So you’ve finally found the car of your dreams: the curves, the power, and just the perfect color. But there’s one small problem, the seller is located in the U.S. which means you’ll need to bring the car into Canada, which might sound easy…but it’s a bit more challenging than that.
Importing a vehicle into Canada is regulated by several different government agencies. Transport Canada itself has quite an exhaustive definition for what exactly a “vehicle” is: any means of transportation capable of being driven or drawn on roads, by any means other than muscular power exclusively, but that doesn’t run exclusively on rails. In such a case, Transport Canada’s definition includes not only motor vehicles but also boat trailers, horse, and stock trailers, recreational and camping trailers, as well as any other equipment mounted on rims and tires.
To avoid bad surprises at the border, possible penalties and deceiving delays, we’ve numbered down a few steps to follow in order to get your ride imported to Canada quickly and easily.
Admissible and Compliant
Transport Canada, Canada Border Services Agency, and the Canadian Food Inspection Agency all have different requirements for vehicle importation. If your dream rig isn’t admissible and compliant, importing it might be a waste of money.
Your best option is to contact the Registrar of Imported Vehicles (RIV), an agency contracted by Transport Canada whose purpose is to ensure that imported vehicles meet Canada’s safety standards. Getting in touch with the RIV from the start will allow you inquire about their various programs.
You should also know that vehicles titled in the U.S. are permitted provided they are titled in the U.S. or if you have the Manufacturer’s Statement of Origin or Certificate of Origin.
It goes without saying, and yet some folks might forget, that importing pretty much anything requires paperwork. When it comes to a car, be sure you have the right documents for both the U.S. Customs and Border Protective Agency and the Canadian Border Services Agency.
The documents should include the original title, the Statement / Certificate of Origin, the Bill of sale, Recall clearance letter (U.S. only), NAFTA (only for commercial U.S. imports), export certificates and invoices if the export is located elsewhere than the U.S.
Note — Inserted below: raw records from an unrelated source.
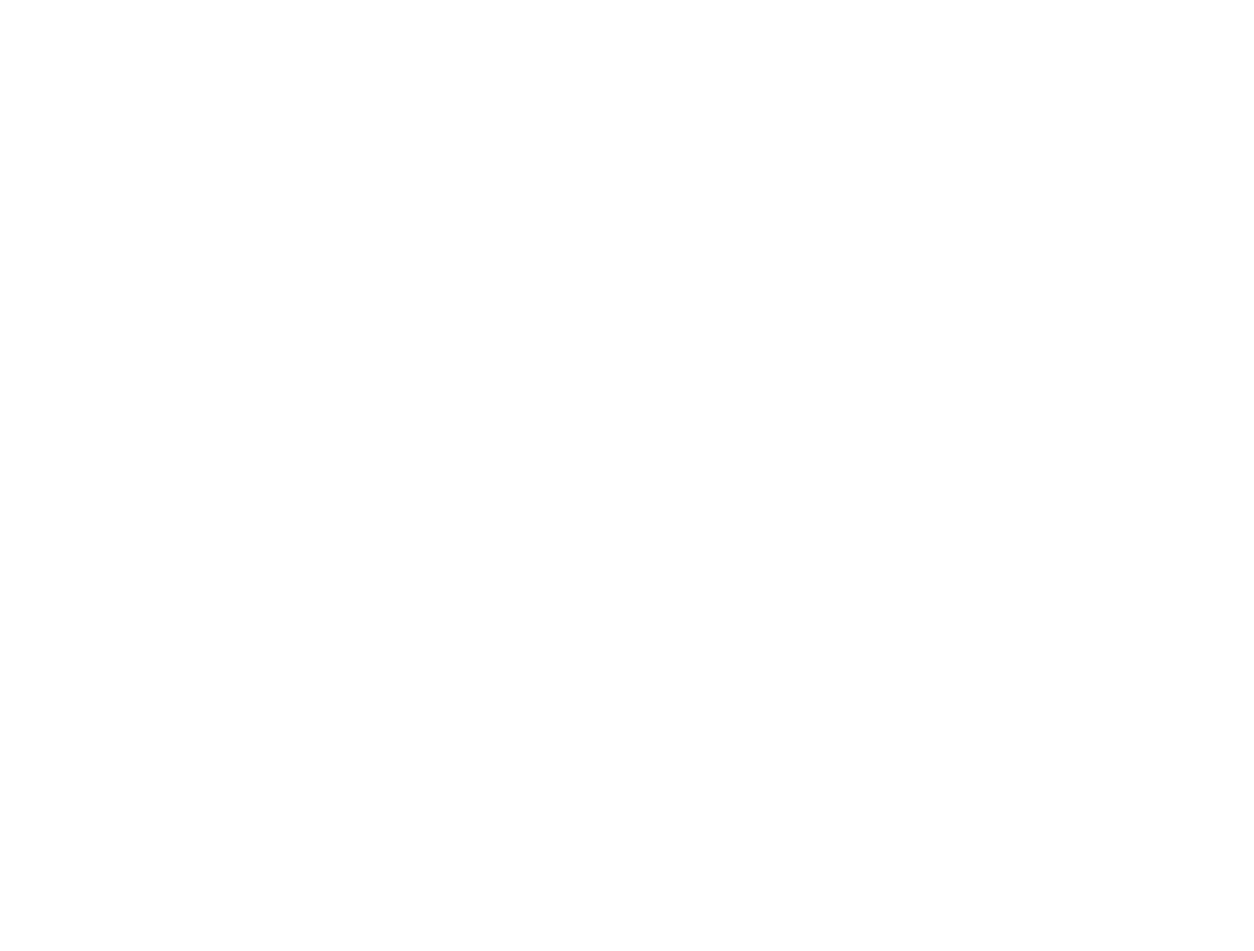
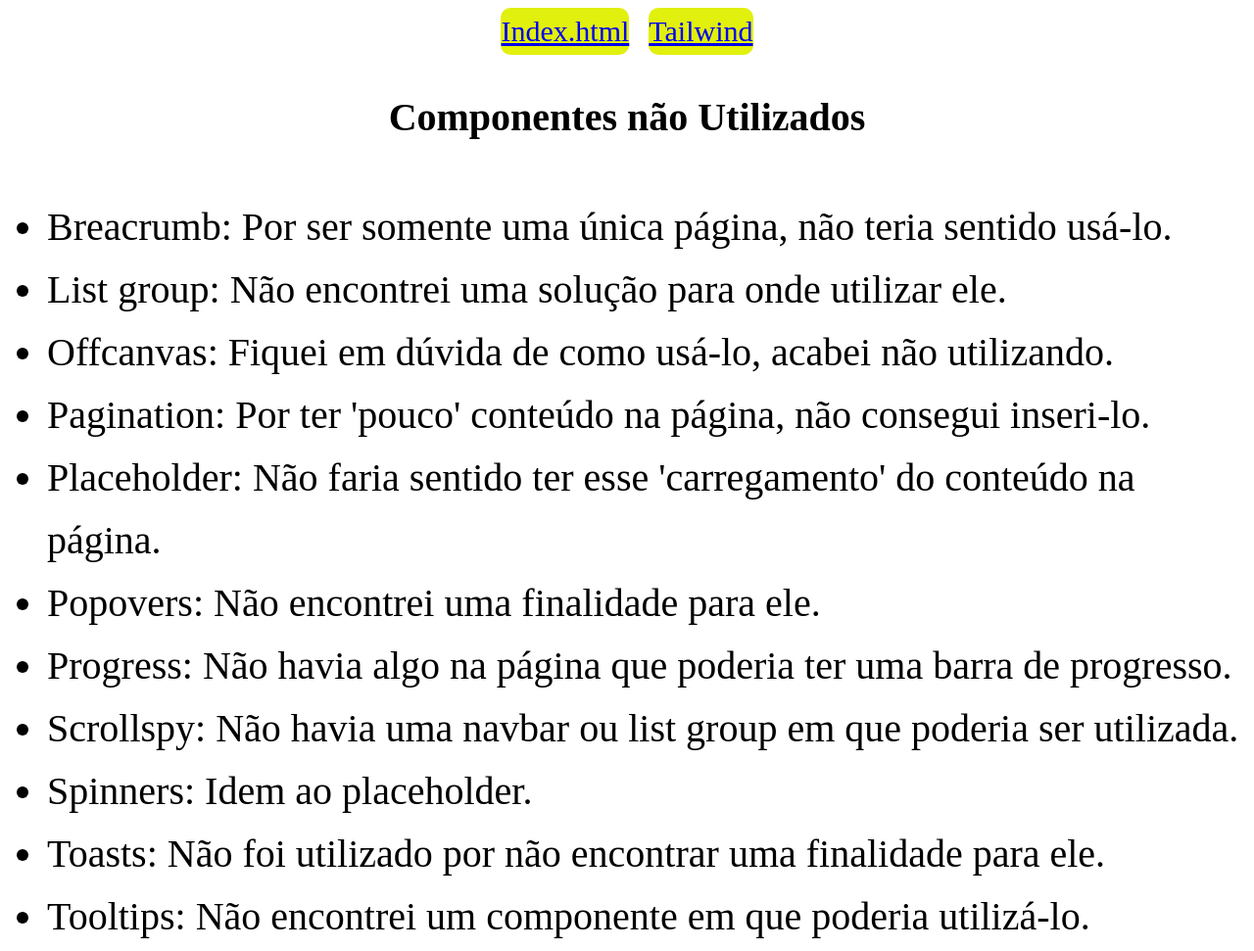
Before and after one commit to matheuspaschuinio/atividade-bootstrap-tailwind, a plain HTML site: page outros-componentes.html in a window 1280 px wide. Shown: the whole page at 98% size. Before the commit the page ends 800 px from the top, so only its background shows below. Drawn offline with Linux system fonts and the light colour scheme.

Commit message:
componentes não utilizados

```diff
--- a/css/style.css
+++ b/css/style.css
@@ -31,3 +31,31 @@ h1, h2 {
 .btn-categorias:hover {
     background-color: #6f42c1;
 }
+
+.centralizar {
+    display: flex;
+    flex-direction: column;
+    justify-content: center;
+    align-items: center;
+    line-height: 1.6;
+}
+
+.centralizar h1 {
+    font-size: 2.5rem;
+    padding: 5px;
+}
+
+.centralizar ul li {
+    font-size: 40px;
+}
+
+.menu-link {
+    display: flex;
+    font-size: 30px;
+    gap: 20px;
+}
+
+.menu-link a {
+    background-color: #e1f00d;
+    border-radius: 10px;
+}
--- a/outros-componentes.html
+++ b/outros-componentes.html
@@ -0,0 +1,39 @@
+<!DOCTYPE html>
+<html lang="pt-BR">
+<head>
+    <meta charset="UTF-8">
+    <meta name="viewport" content="width=device-width, initial-scale=1.0">
+    <title>Componentes não utilizados</title>
+    <link rel="stylesheet" href="css/style.css">
+</head>
+<body>
+
+    <div class="centralizar">
+
+        <div class="menu-link">
+
+        <a href="index.html">Index.html</a>
+        <a href="tailwind.html">Tailwind</a>
+
+        </div>
+
+        <h1>Componentes não Utilizados</h1>
+
+        <ul>
+            <li>Breacrumb: Por ser somente uma única página, não teria sentido usá-lo.</li>
+            <li>List group: Não encontrei uma solução para onde utilizar ele.</li>
+            <li>Offcanvas: Fiquei em dúvida de como usá-lo, acabei não utilizando.</li>
+            <li>Pagination: Por ter 'pouco' conteúdo na página, não consegui inseri-lo.</li>
+            <li>Placeholder: Não faria sentido ter esse 'carregamento' do conteúdo na página.</li>
+            <li>Popovers: Não encontrei uma finalidade para ele.</li>
+            <li>Progress: Não havia algo na página que poderia ter uma barra de progresso.</li>
+            <li>Scrollspy: Não havia uma navbar ou list group em que poderia ser utilizada.</li>
+            <li>Spinners: Idem ao placeholder.</li>
+            <li>Toasts: Não foi utilizado por não encontrar uma finalidade para ele.</li>
+            <li>Tooltips: Não encontrei um componente em que poderia utilizá-lo.</li>
+        </ul>
+
+    </div>
+
+</body>
+</html>
```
Automated Export System
72 hours Prior to Export
The US Customs and Border Protection require all documentation at least 72 hours prior to export. The documents required are:
- Copy of the Bill of Sale
- Copy of the Vehicle title, Manufacturer’s Statement of Origin
- In the case where the vehicle doesn’t require a title, the “No Title Required’ addendum must be included.
If your paperwork is in order and accurate, the US Customs and Border Protection will start the export checks which are normally completed within 72 hours.
Canadian Food Inspection Agency Requirements
If your vehicle is used for agricultural purposes, moving earth and is used; if it’s a used passenger or recreational vehicle or if it’s a used military equipment – CFIA will ensure that its import requirements are met. The vehicles must also be clean from any soil, earth or plant residue in order to prevent the entry and establishment of injurious plant pest in Canada.
Documentation for CBSA
The CBSA will process the import of the vehicle at the point of entry which allows the importer to declare the good in person when arriving at the point of entry or, the importer can retain the services of an agent to act on their behalf.
Upon arriving at the point of entry, you’ll need the following documentation:
- The title
- the Bill of Sale
- Transport Canada Import Form 1
- Form B15 (if the vehicle is for personal use), or Form B3 (for commercial use) which allow to an account for any applicable duties and taxes.
Congratulations, you’ve imported your vehicle into Canada. Now contact the RIV and pay a registration fee of $195 + tax.
There are a few exemptions from the RIV such as importing via commercial importation; non-commercial; a certified Canadian vehicle of origin being returned to Canada; the vehicle is 15 years old or more; the vehicle is being imported for an exhibition, demonstration or a special purpose or, if the vehicle is defined as a work vehicle.
Once verifications are completed, Transport Canada will issue a Form 2 to the Importer once all the dues and fees have been paid.
Welcome to Canada
With the Form 1 and 2 in hand, you must now bring in your vehicle to an approved inspection facility within 45 days of the import. If all goes well, you’ll have your Form 2 stamped which will allow getting your dream car registered at your local licensing office. Bring along the Form 2, bill of Sale, the original title the B3 and B15 forms from CBSA with you.
Keep Your Files
Finally, the last step to your import adventure is to keep in mind that you’ll need to keep all your records for six years.
Importing a vehicle can be a complex process to navigate. Consulting a customs broker can help you simplify the steps and get through the paperwork, inspections, and delays.